We Will Take Your Money and Run…

Cameron Park Couple touched by leukemia work to make a difference

Jennifer Brenner, a working mother of two and her husband Mark, a Folsom City Police Officer are competing to raise money for leukemia. Jennifer shared her story with me…

My mother was diagnosed with chronic myelogenous leukemia when she was 28 years old. This rare form of leukemia could only be cured with a bone marrow transplant. Everyone in our family was tested to be a match, but to no avail. After 3 years of medication, we knew she would die without a transplant. In April of 1985, we got the call that a donor had been found for her. Within two days my sister and I were re-routed to live with friends and she and my step-dad were on their way to Seattle’s Fred Hutchinson Cancer Research Center. This was a 9 story facility with a total of 17 patients and the rest was cancer research.

By the time I got there in June, I was so anxious to see her, I missed her so much and I just wanted to hug her!

She had been through her transplant and I was warned about what I would see, but nothing can prepare a child to their mother in that condition. Her skin had been scrubbed off to remove the skin deadened by the radiation and those areas were covered with pig skin so it could harden and allow new skin to generate without infection. She was in a special bed to stimulate new skin growth. Her hair was gone, she had cataracts and she was severely bloated. After waiting for two months to see her, when I walked into her room for the first time, the next thing I remember was waking up on the floor.

By the end of June, we were informed she would be moved into a regular hospital bed on a Saturday and start walking around the hospital on Monday. This was our huge milestone moment and we knew she was going to live.

On Saturday, after she was moved into her hospital bed she started coughing and couldn’t stop. At some point she started hallucinating. By Monday, she was in a coma. I can remember the doctors calling a meeting with our family telling us her body had rejected the new bone marrow and she was going to die.

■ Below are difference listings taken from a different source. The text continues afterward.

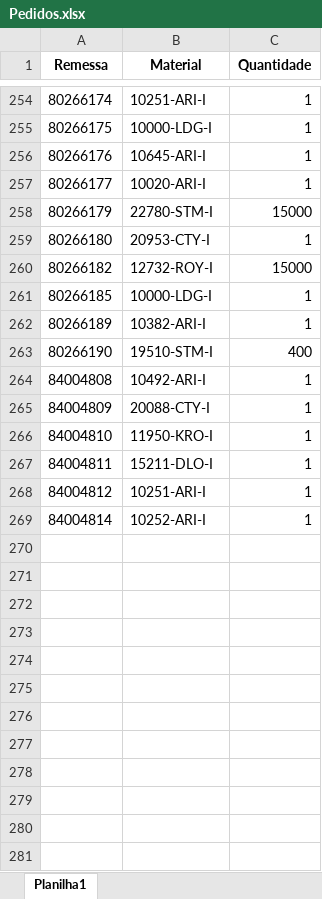
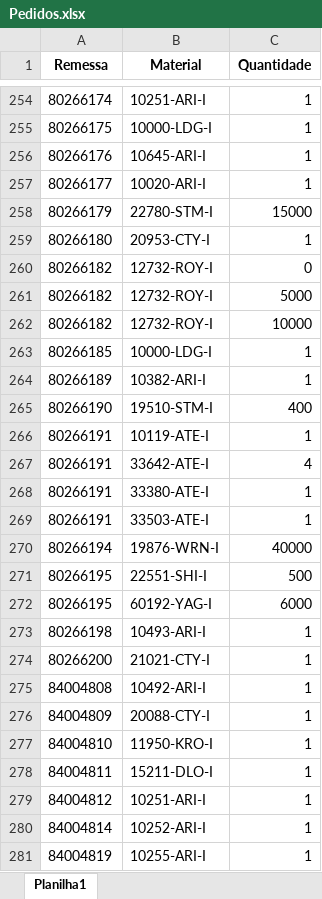
Before and after one commit to pontesasp/conferencia-dados, an Excel workbook: Pedidos.xlsx, sheet Planilha1, drawn as a sheet; only a part is shown, gaps mark what is left out; values as stored, in another font and other column widths than the file's, no borders; the diff names each change by its address in the sheet, - before the commit and + after, or states it on an @@ line.

Commit message:
Add files via upload
Atualizar Pedidos

```diff
--- a/Pedidos.xlsx (sheet Planilha1)
+++ b/Pedidos.xlsx (sheet Planilha1)
-C260 (Quantidade): 15000
+C260 (Quantidade): 0
+row 261: 80266182 | 12732-ROY-I | 5000
+row 262: 80266182 | 12732-ROY-I | 10000
+row 266: 80266191 | 10119-ATE-I | 1
+row 267: 80266191 | 33642-ATE-I | 4
+row 268: 80266191 | 33380-ATE-I | 1
+row 269: 80266191 | 33503-ATE-I | 1
+row 270: 80266194 | 19876-WRN-I | 40000
+row 271: 80266195 | 22551-SHI-I | 500
+row 272: 80266195 | 60192-YAG-I | 6000
+row 273: 80266198 | 10493-ARI-I | 1
+row 274: 80266200 | 21021-CTY-I | 1
+row 281: 84004819 | 10255-ARI-I | 1
```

After the meeting I asked to be alone with her. I was trying to be brave but was crying so hard I could barely speak. I reached out to hold her hand, and never realized she would never again reach out to hold mine. I rubbed her hand on my face and I managed to tell her that she was going to die. She had been so sick for so long, I wanted her to know it was ok to let go.

By Wednesday, the mom I watched MTV on Friday nights with, the mom I rocked out to Foreigner with, the mom I rode around in a VW van sporting a “ROCKMOM” license plate with, the mom who made Christmas happen, the mom who made me feel loved, the mom who brought balance to my world became one of God’s most beautiful and vibrant angels.

I don’t know how big an 11 year old heart is, but it is definitely not big enough to endure that kind of pain. I always had intentions of embracing a cause for leukemia in her honor, but after her death our family was destroyed. I could not bring myself to do anything except try to live every day without a mother.

As fate would have it, in April of 2007, I was forwarded an email at work about a baby in need of a bone marrow transplant, his name was Baby Trevor. Finally this was the push I needed to get in the bone marrow registry and get active with the fight against leukemia.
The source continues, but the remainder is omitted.